Already presiding over the world's largest military budget, officially 41.5% of world expenditures in 2008 and far larger with non-Defense Department spending factored in, in April the new president requested from Congress an additional $85 billion in supplemental funding for the war in Afghanistan and the occupation of Iraq.
U.S. lawmakers were more than accommodating and on July 24 Obama signed Iraq and Afghanistan War Supplemental Appropriations amounting to $106 billion.
On October 28 he signed the $680 billion 2010 National Defense Authorization Act which includes another $130 billion to fund what his administration now calls overseas contingency operations in Afghanistan and Iraq.
With the authorization of $106 billion in July, the last official supplemental appropriation for the wars, and $130 billion last month for Afghanistan and Iraq the combined official spending for both wars will exceed $1 trillion. According to the Stockholm International Peace Research Institute (SIPRI) 2009 Year Book, total international military spending for 2008 was not much more than that: $1.464 trillion.
Eight days after the authorization of the $680 billion Pentagon budget for next year, the New York Times reported that the top American military commander, chairman of the Joint Chiefs of Staff Admiral Michael Mullen, said "he expected the Pentagon to ask Congress in the next few months for emergency financing to support the wars in Iraq and Afghanistan," with the newspaper estimating the size of the demand to be $50 billion. 
Despite the Obama administration's pledge to the contrary, July's war supplement may not be the last one. It will simply be renamed an emergency appropriation.
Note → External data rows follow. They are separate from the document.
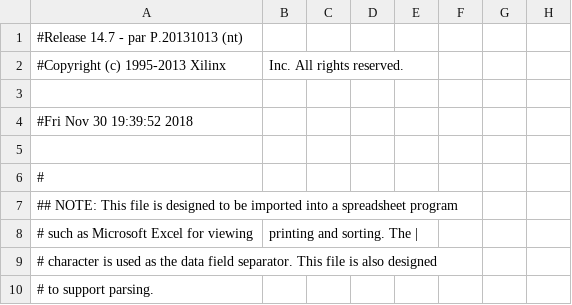
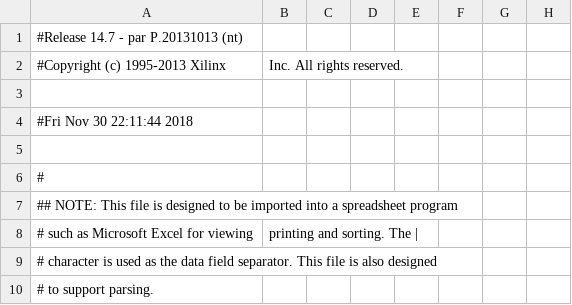
Before and after one commit to jamesandrewpohadi/REMINISCE, a CSV file: work/planAhead/compstruc1D/compstruc1D.runs/impl_1/mojo_top_0_routed_pad.csv, drawn as a sheet; only a part is shown; the diff names each change by its address in the sheet, - before the commit and + after, or states it on an @@ line.

```diff
--- a/work/planAhead/compstruc1D/compstruc1D.runs/impl_1/mojo_top_0_routed_pad.csv
+++ b/work/planAhead/compstruc1D/compstruc1D.runs/impl_1/mojo_top_0_routed_pad.csv
-A4: #Fri Nov 30 19:39:52 2018
+A4: #Fri Nov 30 22:11:44 2018
```
Also changed, not shown: 55 other files.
The first of many more to come.
Not only does one country account for the overwhelming plurality of world military expenditures, but that nation also has troops and bases on all six habitable continents (as well as a 54-year military mission in Antarctica, Operation Deep Freeze) and eleven aircraft carrier strike groups and six navy fleets that roam the world's oceans and seas at will. It is also expanding a global interceptor missile system on land, on sea, in the air and into space that will leave it invulnerable to retaliation.
Reports from the first twelve days of November indicate the global scope of the first attempt in history by one nation to achieve uncontested worldwide military power.
A survey of that period will trace recent trends across the globe with the alphabet as a compass.
Any day now Washington may announce plans to add 40,000 or more troops to the 68,000 already there.  Plans are underway to accommodate that influx.
The American military compound at and fanning out from the Bagram Air Field has been expanded from 3,993 to 5,198 acres since 2001 and is in the process of further enlargement. It already hosts some 25,000 U.S. troops and contractors and "a new parking ramp supporting the world's largest aircraft is to be completed this spring....[I]t is continuing to grow to keep up with the requirements of an escalating war and troop increases."